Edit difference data
☆ ☆ ☆ ☆ ☆ ☆ ☆

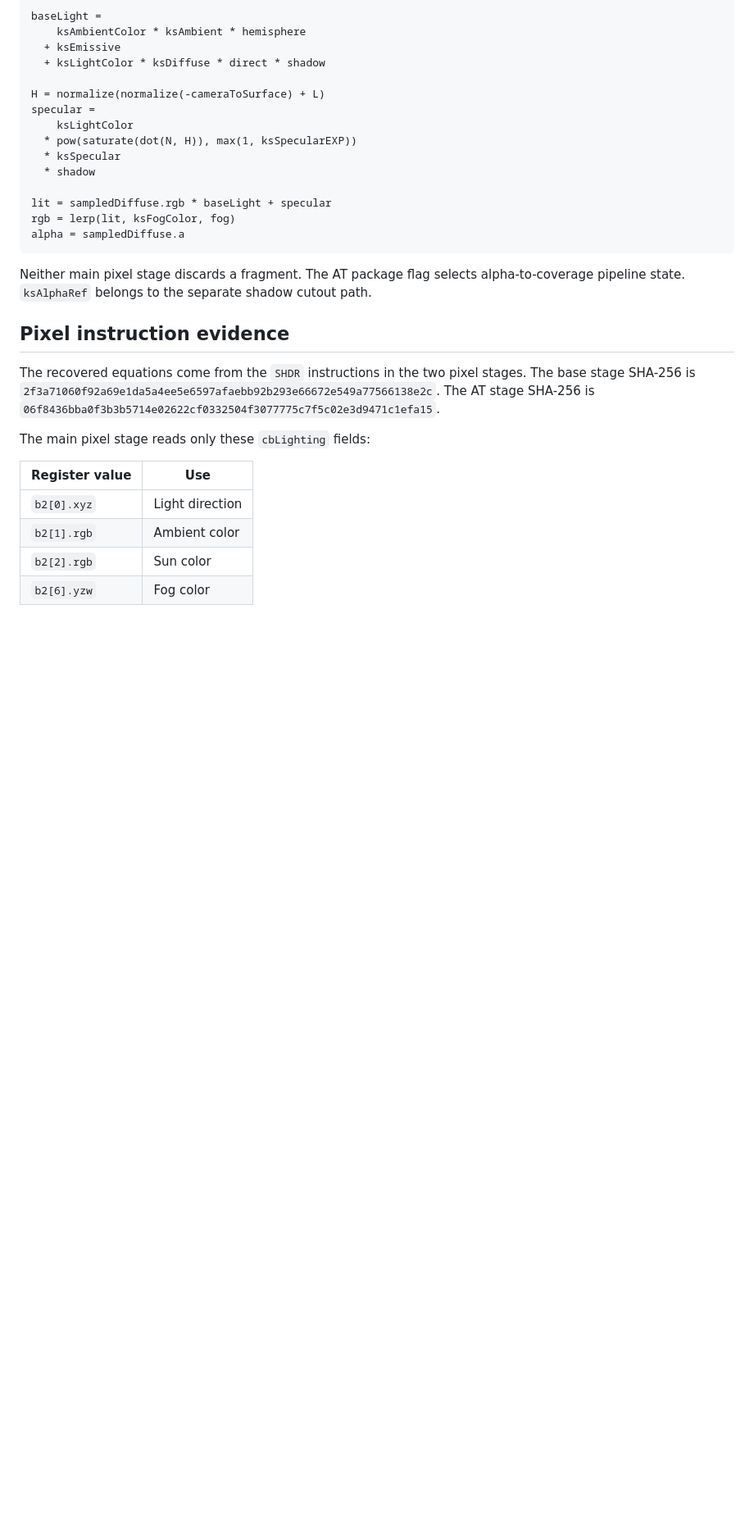
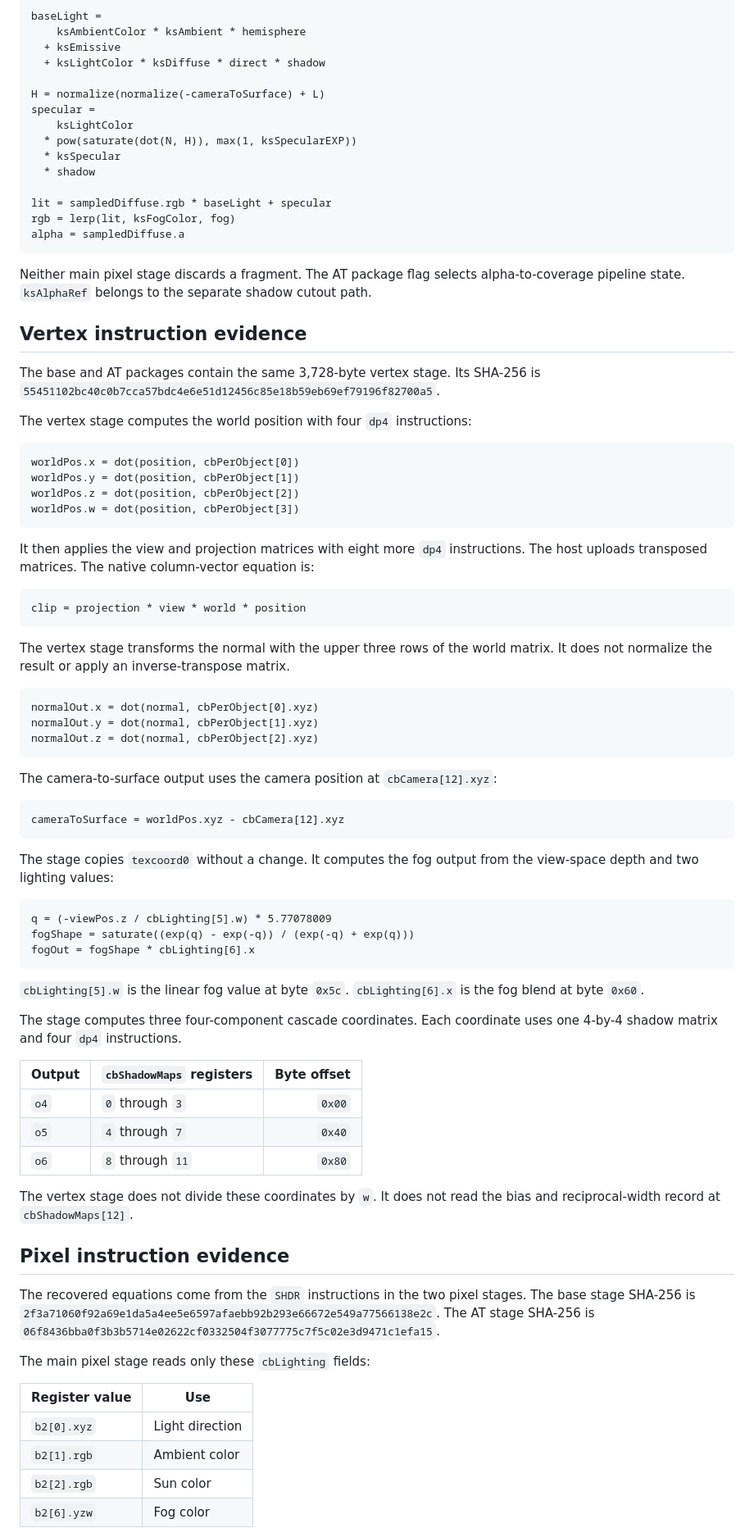
Before and after one commit to 619motorsports/newksEditor, a Markdown page: docs/evidence/stock-ks-per-pixel-native-abi.md, the part around one of its changes. Shown at 82% size. GitHub-like rendering; blank space fills up the shorter version.

Commit message:
Record stock vertex instruction evidence

````diff
--- a/docs/evidence/stock-ks-per-pixel-native-abi.md
+++ b/docs/evidence/stock-ks-per-pixel-native-abi.md
@@ -142,6 +142,68 @@ Neither main pixel stage discards a fragment. The AT package flag selects
 alpha-to-coverage pipeline state. `ksAlphaRef` belongs to the separate shadow
 cutout path.
 
+## Vertex instruction evidence
+
+The base and AT packages contain the same 3,728-byte vertex stage. Its
+SHA-256 is
+`55451102bc40c0b7cca57bdc4e6e51d12456c85e18b59eb69ef79196f82700a5`.
+
+The vertex stage computes the world position with four `dp4` instructions:
+
+```text
+worldPos.x = dot(position, cbPerObject[0])
+worldPos.y = dot(position, cbPerObject[1])
+worldPos.z = dot(position, cbPerObject[2])
+worldPos.w = dot(position, cbPerObject[3])
+```
+
+It then applies the view and projection matrices with eight more `dp4`
+instructions. The host uploads transposed matrices. The native column-vector
+equation is:
+
+```text
+clip = projection * view * world * position
+```
+
+The vertex stage transforms the normal with the upper three rows of the world
+matrix. It does not normalize the result or apply an inverse-transpose matrix.
+
+```text
+normalOut.x = dot(normal, cbPerObject[0].xyz)
+normalOut.y = dot(normal, cbPerObject[1].xyz)
+normalOut.z = dot(normal, cbPerObject[2].xyz)
+```
+
+The camera-to-surface output uses the camera position at `cbCamera[12].xyz`:
+
+```text
+cameraToSurface = worldPos.xyz - cbCamera[12].xyz
+```
+
+The stage copies `texcoord0` without a change. It computes the fog output from
+the view-space depth and two lighting values:
+
+```text
+q = (-viewPos.z / cbLighting[5].w) * 5.77078009
+fogShape = saturate((exp(q) - exp(-q)) / (exp(-q) + exp(q)))
+fogOut = fogShape * cbLighting[6].x
+```
+
+`cbLighting[5].w` is the linear fog value at byte `0x5c`.
+`cbLighting[6].x` is the fog blend at byte `0x60`.
+
+The stage computes three four-component cascade coordinates. Each coordinate
+uses one 4-by-4 shadow matrix and four `dp4` instructions.
+
+| Output | `cbShadowMaps` registers | Byte offset |
+|---|---|---:|
+| `o4` | `0` through `3` | `0x00` |
+| `o5` | `4` through `7` | `0x40` |
+| `o6` | `8` through `11` | `0x80` |
+
+The vertex stage does not divide these coordinates by `w`. It does not read
+the bias and reciprocal-width record at `cbShadowMaps[12]`.
+
 ## Pixel instruction evidence
 
 The recovered equations come from the `SHDR` instructions in the two pixel
````
Also changed, not shown: other parts of docs/evidence/stock-ks-per-pixel-native-abi.md (+7 -7 lines).
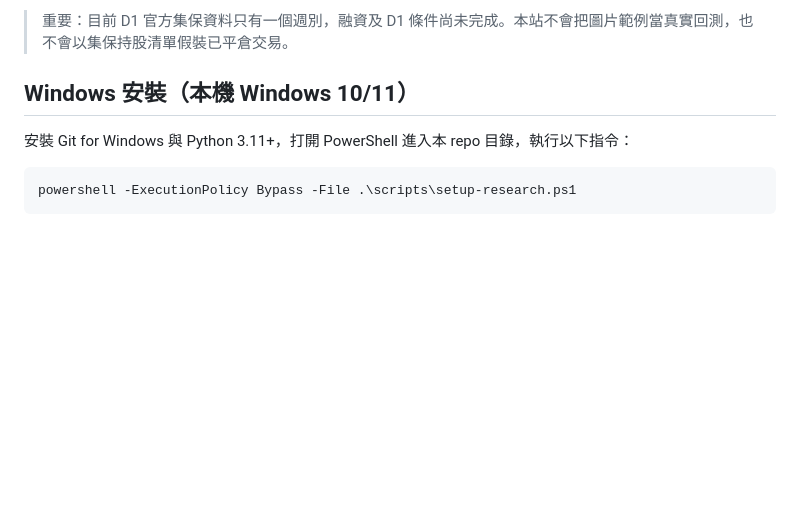
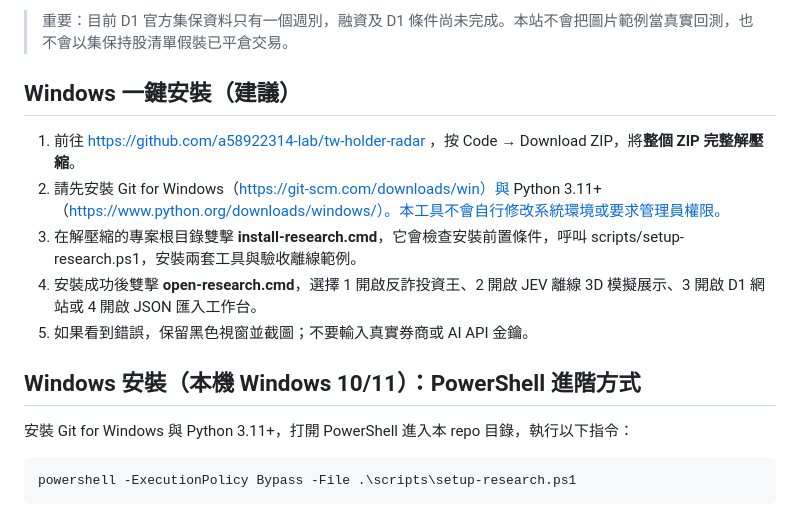
Before and after one commit to a58922314-lab/tw-holder-radar, a Markdown page: docs/INTEGRATION.md, the part around the change. GitHub-like rendering; blank space fills up the shorter version.

Commit message:
docs: explain one-click installer and launcher

```diff
--- a/docs/INTEGRATION.md
+++ b/docs/INTEGRATION.md
@@ -8,7 +8,14 @@
 
 > 重要：目前 D1 官方集保資料只有一個週別，融資及 D1 條件尚未完成。本站不會把圖片範例當真實回測，也不會以集保持股清單假裝已平倉交易。
 
-## Windows 安裝（本機 Windows 10/11）
+## Windows 一鍵安裝（建議）
+1. 前往 https://github.com/a58922314-lab/tw-holder-radar ，按 Code → Download ZIP，將**整個 ZIP 完整解壓縮**。
+2. 請先安裝 Git for Windows（https://git-scm.com/downloads/win）與 Python 3.11+（https://www.python.org/downloads/windows/）。本工具不會自行修改系統環境或要求管理員權限。
+3. 在解壓縮的專案根目錄雙擊 **install-research.cmd**，它會檢查安裝前置條件，呼叫 scripts/setup-research.ps1，安裝兩套工具與驗收離線範例。
+4. 安裝成功後雙擊 **open-research.cmd**，選擇 1 開啟反詐投資王、2 開啟 JEV 離線 3D 模擬展示、3 開啟 D1 網站或 4 開啟 JSON 匯入工作台。
+5. 如果看到錯誤，保留黑色視窗並截圖；不要輸入真實券商或 AI API 金鑰。
+
+## Windows 安裝（本機 Windows 10/11）：PowerShell 進階方式
 安裝 Git for Windows 與 Python 3.11+，打開 PowerShell 進入本 repo 目錄，執行以下指令：
 
     powershell -ExecutionPolicy Bypass -File .\scripts\setup-research.ps1
```
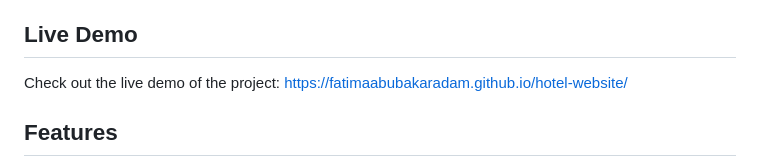
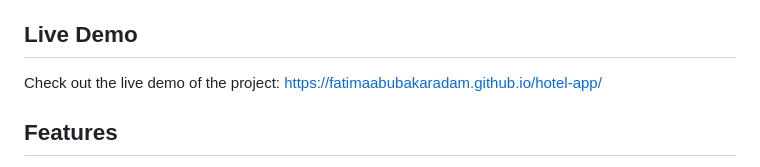
Before and after one commit to fatimaabubakaradam/hotel-app, a Markdown page: README.md, the part around the change. Rendered like a GitHub page.

```diff
--- a/README.md
+++ b/README.md
@@ -31,7 +31,7 @@ Welcome to the Hotel App project! This repository contains the mobile-only imple
 The Hotel App is a mobile-first platform designed to showcase the hotel's rooms, services, and amenities. Built with HTML, CSS, and JavaScript, it ensures smooth interaction and navigation, offering a streamlined experience for mobile users. The website is ideal for guests who want to browse and book their stay directly from their smartphones.
 
 ## Live Demo
-Check out the live demo of the project:  https://fatimaabubakaradam.github.io/hotel-website/
+Check out the live demo of the project:   https://fatimaabubakaradam.github.io/hotel-app/
 
 ## Features
 
```
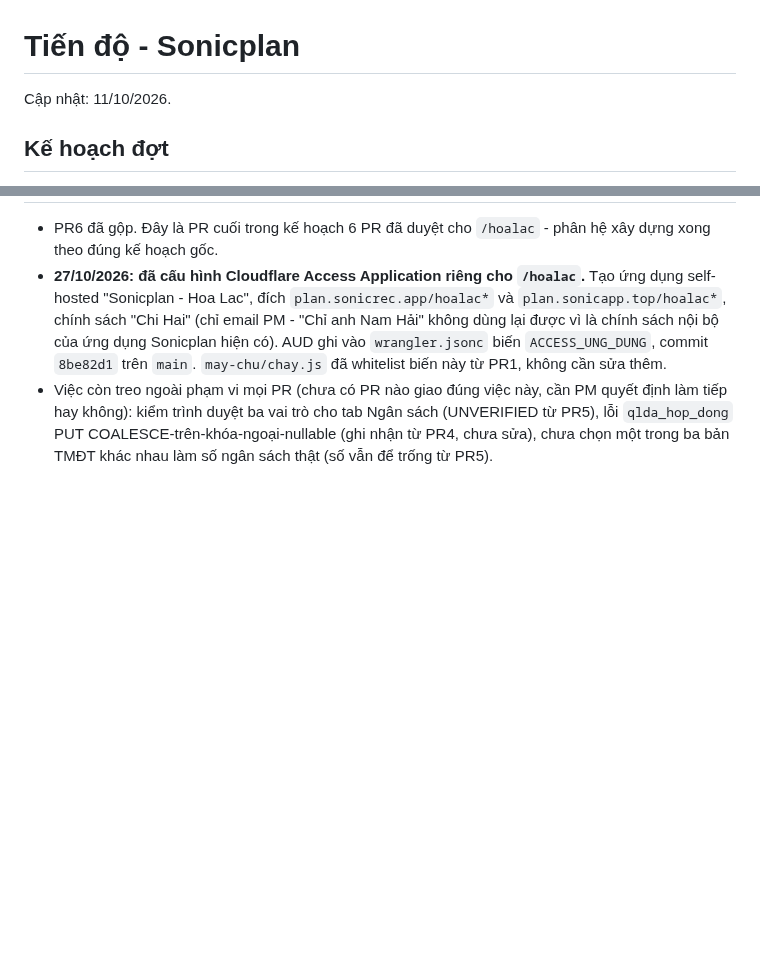
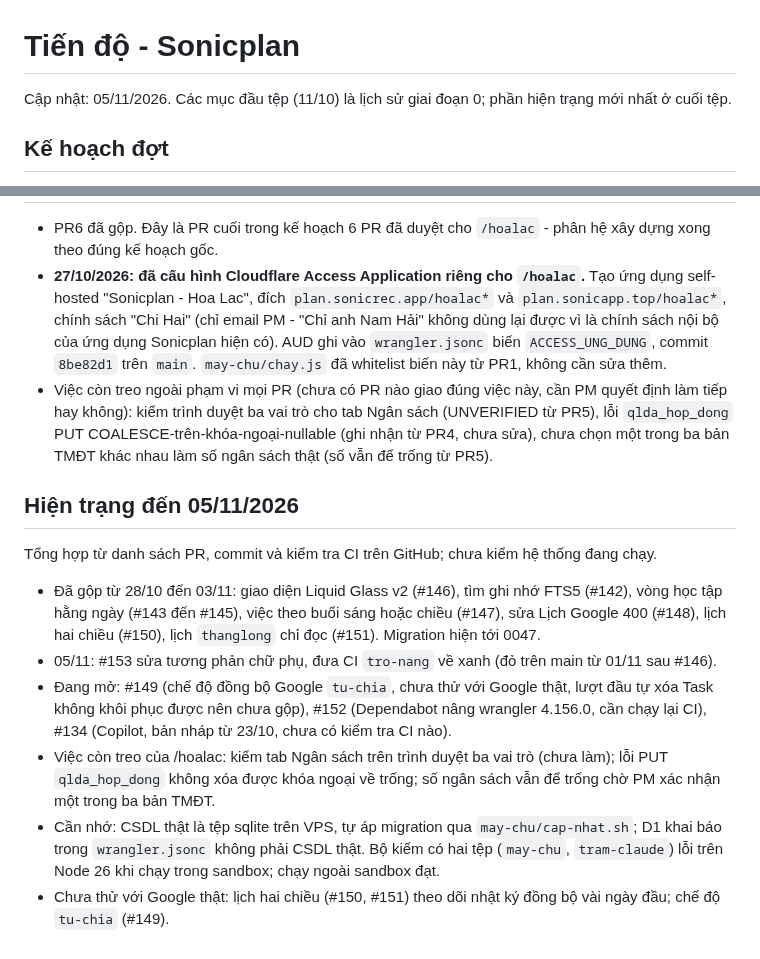
Before and after one commit to HaiTLU/sonicplan, a Markdown page: TIEN-DO.md, 2 parts joined by grey strips. Rendered like a GitHub page; blank space fills up the shorter version.

```diff
--- a/TIEN-DO.md
+++ b/TIEN-DO.md
@@ -1,6 +1,6 @@
 # Tiến độ - Sonicplan
 
-Cập nhật: 11/10/2026.
+Cập nhật: 05/11/2026. Các mục đầu tệp (11/10) là lịch sử giai đoạn 0; phần hiện trạng mới nhất ở cuối tệp.
 
 ## Kế hoạch đợt
 
@@ -170,3 +170,14 @@ Cập nhật: 11/10/2026.
 - PR6 đã gộp. Đây là PR cuối trong kế hoạch 6 PR đã duyệt cho `/hoalac` - phân hệ xây dựng xong theo đúng kế hoạch gốc.
 - **27/10/2026: đã cấu hình Cloudflare Access Application riêng cho `/hoalac`.** Tạo ứng dụng self-hosted "Sonicplan - Hoa Lac", đích `plan.sonicrec.app/hoalac*` và `plan.sonicapp.top/hoalac*`, chính sách "Chi Hai" (chỉ email PM - "Chỉ anh Nam Hải" không dùng lại được vì là chính sách nội bộ của ứng dụng Sonicplan hiện có). AUD ghi vào `wrangler.jsonc` biến `ACCESS_UNG_DUNG`, commit `8be82d1` trên `main`. `may-chu/chay.js` đã whitelist biến này từ PR1, không cần sửa thêm.
 - Việc còn treo ngoài phạm vi mọi PR (chưa có PR nào giao đúng việc này, cần PM quyết định làm tiếp hay không): kiểm trình duyệt ba vai trò cho tab Ngân sách (UNVERIFIED từ PR5), lỗi `qlda_hop_dong` PUT COALESCE-trên-khóa-ngoại-nullable (ghi nhận từ PR4, chưa sửa), chưa chọn một trong ba bản TMĐT khác nhau làm số ngân sách thật (số vẫn để trống từ PR5).
+
+## Hiện trạng đến 05/11/2026
+
+Tổng hợp từ danh sách PR, commit và kiểm tra CI trên GitHub; chưa kiểm hệ thống đang chạy.
+
+- Đã gộp từ 28/10 đến 03/11: giao diện Liquid Glass v2 (#146), tìm ghi nhớ FTS5 (#142), vòng học tập hằng ngày (#143 đến #145), việc theo buổi sáng hoặc chiều (#147), sửa Lịch Google 400 (#148), lịch hai chiều (#150), lịch `thanglong` chỉ đọc (#151). Migration hiện tới 0047.
+- 05/11: #153 sửa tương phản chữ phụ, đưa CI `tro-nang` về xanh (đỏ trên main từ 01/11 sau #146).
+- Đang mở: #149 (chế độ đồng bộ Google `tu-chia`, chưa thử với Google thật, lượt đầu tự xóa Task không khôi phục được nên chưa gộp), #152 (Dependabot nâng wrangler 4.156.0, cần chạy lại CI), #134 (Copilot, bản nháp từ 23/10, chưa có kiểm tra CI nào).
+- Việc còn treo của /hoalac: kiểm tab Ngân sách trên trình duyệt ba vai trò (chưa làm); lỗi PUT `qlda_hop_dong` không xóa được khóa ngoại về trống; số ngân sách vẫn để trống chờ PM xác nhận một trong ba bản TMĐT.
+- Cần nhớ: CSDL thật là tệp sqlite trên VPS, tự áp migration qua `may-chu/cap-nhat.sh`; D1 khai báo trong `wrangler.jsonc` không phải CSDL thật. Bộ kiểm có hai tệp (`may-chu`, `tram-claude`) lỗi trên Node 26 khi chạy trong sandbox; chạy ngoài sandbox đạt.
+- Chưa thử với Google thật: lịch hai chiều (#150, #151) theo dõi nhật ký đồng bộ vài ngày đầu; chế độ `tu-chia` (#149).
```
Also changed, not shown: CHANGELOG.md (+17 -0 lines), LO_TRINH.md (+19 -17 lines).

☆ ☆ ☆ ☆ ☆ ☆ ☆

**Instructions for the task:** Within the lines above, find those holding the word "cbLighting" and copy them.

**Answer space:**
+q = (-viewPos.z / cbLighting[5].w) * 5.77078009
+fogOut = fogShape * cbLighting[6].x
+`cbLighting[5].w` is the linear fog value at byte `0x5c`.
+`cbLighting[6].x` is the fog blend at byte `0x60`.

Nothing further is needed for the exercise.